London Gateway Port lies on the north bank of the River Thames at Shell Haven occupying 235ha of a former oil refinery site. The location at the mouth of the river Thames is ideally located to serve as a major deep-sea port with six berths on completion and the capacity to handle Ultra-Large Container Ships - recently (June 2020) berthing the world’s largest container ship.
The site lies in an ancient flood plain behind an old flood protection wall with thick soft soils, including layers of peat, and overlying the River Terrace Gravels that support a protected aquifer. The aquifer supplies local water demand and imparted strict construction controls. The port development demanded near-shore reclamation and extensive ground treatment using vertical drains and surcharging as well as locally innovative solutions such as a lightweight tyre bale fill at the rear of one part of the seawall. The seawall itself is a contiguous tied-back piled wall.
The Port is fully automated and incorporates an upgraded rail system with a large new business and logistics park within the site boundary. The development includes the provision of major access roads within the site and a link from the site to the M25 orbital motorway. Geotechnical Studies have been extensive and included close interfaces with Archaeological and Environmental specialists where sample-sharing was a key feature of the early site development.

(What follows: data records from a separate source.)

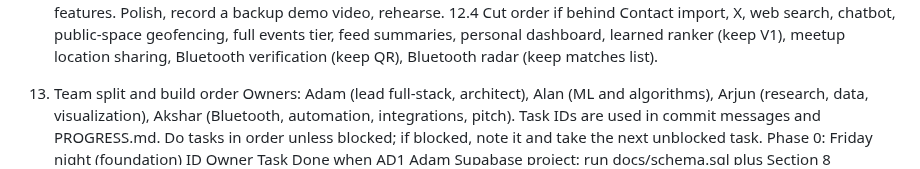
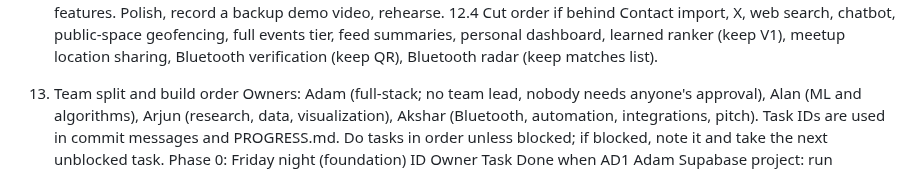
Before and after one commit to adamissac/hackgt13-project, a Markdown page: MASTER_SPEC.md, the part around the change. GitHub-like rendering.

Commit message:
[docs] MASTER_SPEC 13: Adam is not a team lead
Co-authored-by: Adam Issac <adamissac@users.noreply.github.com>

```diff
--- a/MASTER_SPEC.md
+++ b/MASTER_SPEC.md
@@ -849,7 +849,7 @@ Sunday morning: no new features. Polish, record a backup demo video, rehearse.
 Contact import, X, web search, chatbot, public-space geofencing, full events tier, feed summaries, personal dashboard, learned ranker (keep V1), meetup location sharing, Bluetooth verification (keep QR), Bluetooth radar (keep matches list).
 
 13. Team split and build order
-Owners: Adam (lead full-stack, architect), Alan (ML and algorithms), Arjun (research, data, visualization), Akshar (Bluetooth, automation, integrations, pitch). Task IDs are used in commit messages and PROGRESS.md. Do tasks in order unless blocked; if blocked, note it and take the next unblocked task.
+Owners: Adam (full-stack; no team lead, nobody needs anyone's approval), Alan (ML and algorithms), Arjun (research, data, visualization), Akshar (Bluetooth, automation, integrations, pitch). Task IDs are used in commit messages and PROGRESS.md. Do tasks in order unless blocked; if blocked, note it and take the next unblocked task.
 Phase 0: Friday night (foundation)
 ID
 Owner
```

Detailed ground investigations were undertaken along the rail track under the necessary rail procurement rules.